■ Required action
Looking at the records below, say how many lines include "投递记录", and add nothing else.

◆ ◆ ◆ ◆ ◆

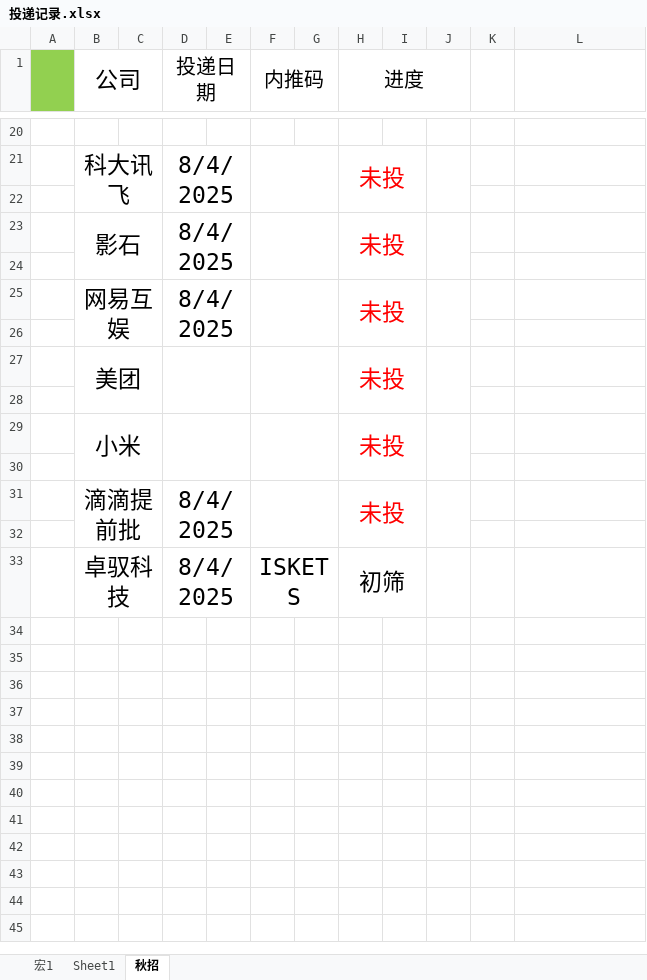
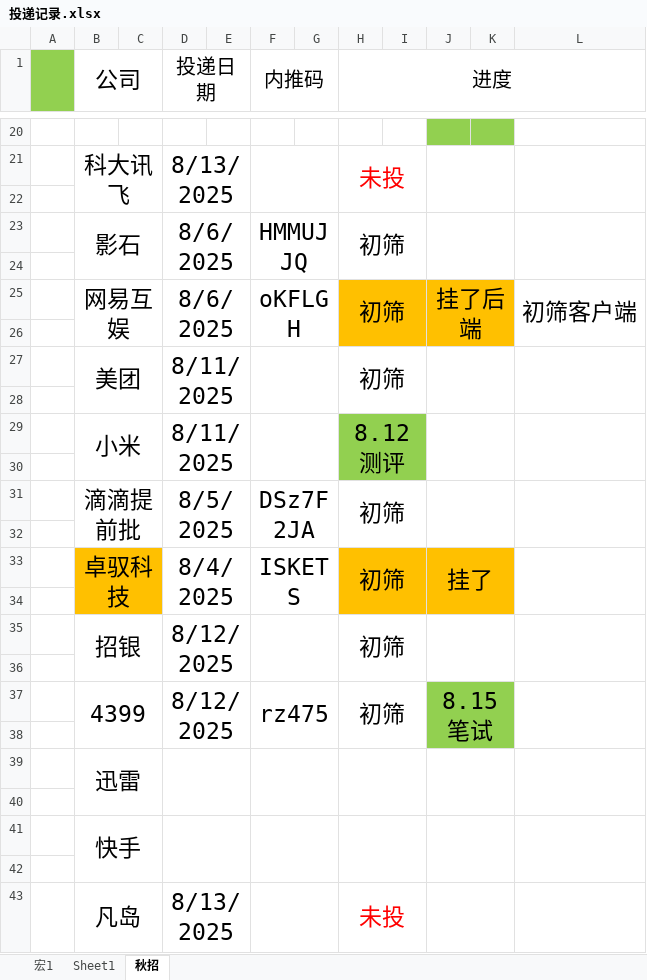
Before and after one commit to majiajun1/Java-for-learning, an Excel workbook: 投递记录.xlsx, sheet 秋招, drawn as a sheet; only a part is shown, gaps mark what is left out; values as stored, in another font and other column widths than the file's, no borders; removed rows and columns are numbered as before the commit, all else as after; the diff covers the shown part only; the diff names each change by its address in the sheet, - before the commit and + after, or states it on an @@ line.

```diff
--- a/投递记录.xlsx (sheet 秋招)
+++ b/投递记录.xlsx (sheet 秋招)
-H1:J2 merged
+H1:L2 merged
-J20:K20 fill: none
+J20:K20 fill: #92D050
-D21 (投递日期): 8/4/2025
+D21 (投递日期): 8/13/2025
-J21:J22 merged
+J21:K22 merged
+L21:L22 merged
-row 23:  | 影石 |  | 8/4/2025 |  |  |  | 未投
+row 23:  | 影石 |  | 8/6/2025 |  | HMMUJJQ |  | 初筛
-row 25:  | 网易互娱 |  | 8/4/2025 |  |  |  | 未投
+row 25:  | 网易互娱 |  | 8/6/2025 |  | oKFLGH |  | 初筛 |  | 挂了后端 |  | 初筛客户端
-H26:K26 fill: none
+H26:K26 fill: #FFC000
-row 27:  | 美团 |  |  |  |  |  | 未投
+row 27:  | 美团 |  | 8/11/2025 |  |  |  | 初筛
-row 29:  | 小米 |  |  |  |  |  | 未投
+row 29:  | 小米 |  | 8/11/2025 |  |  |  | 8.12测评
-H30:I30 fill: none
+H30:I30 fill: #92D050
-row 31:  | 滴滴提前批 |  | 8/4/2025 |  |  |  | 未投
+row 31:  | 滴滴提前批 |  | 8/5/2025 |  | DSz7F2JA |  | 初筛
-B33:C33 fill: none
+B33:C33 fill: #FFC000
-H33:K33 fill: none
+H33:K33 fill: #FFC000
-J33: (empty)
+J33: 挂了
+J33:K34 merged
+L33:L34 merged
+row 34: (empty)
+row 35:  | 招银 |  | 8/12/2025 |  |  |  | 初筛
+row 36: (empty)
+row 37:  | 4399 |  | 8/12/2025 |  | rz475 |  | 初筛 |  | 8.15笔试
+row 38: (empty)
+row 39:  | 迅雷
+row 40: (empty)
+row 41:  | 快手
+row 42: (empty)
+row 43:  | 凡岛 |  | 8/13/2025 |  |  |  | 未投
```
Also changed, not shown: 28 added rows, 4 removed rows, 2 edited cells, cell formats and merged cells elsewhere in this sheet, 2 other files.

◆ ◆ ◆ ◆ ◆

■ Output for this exercise
3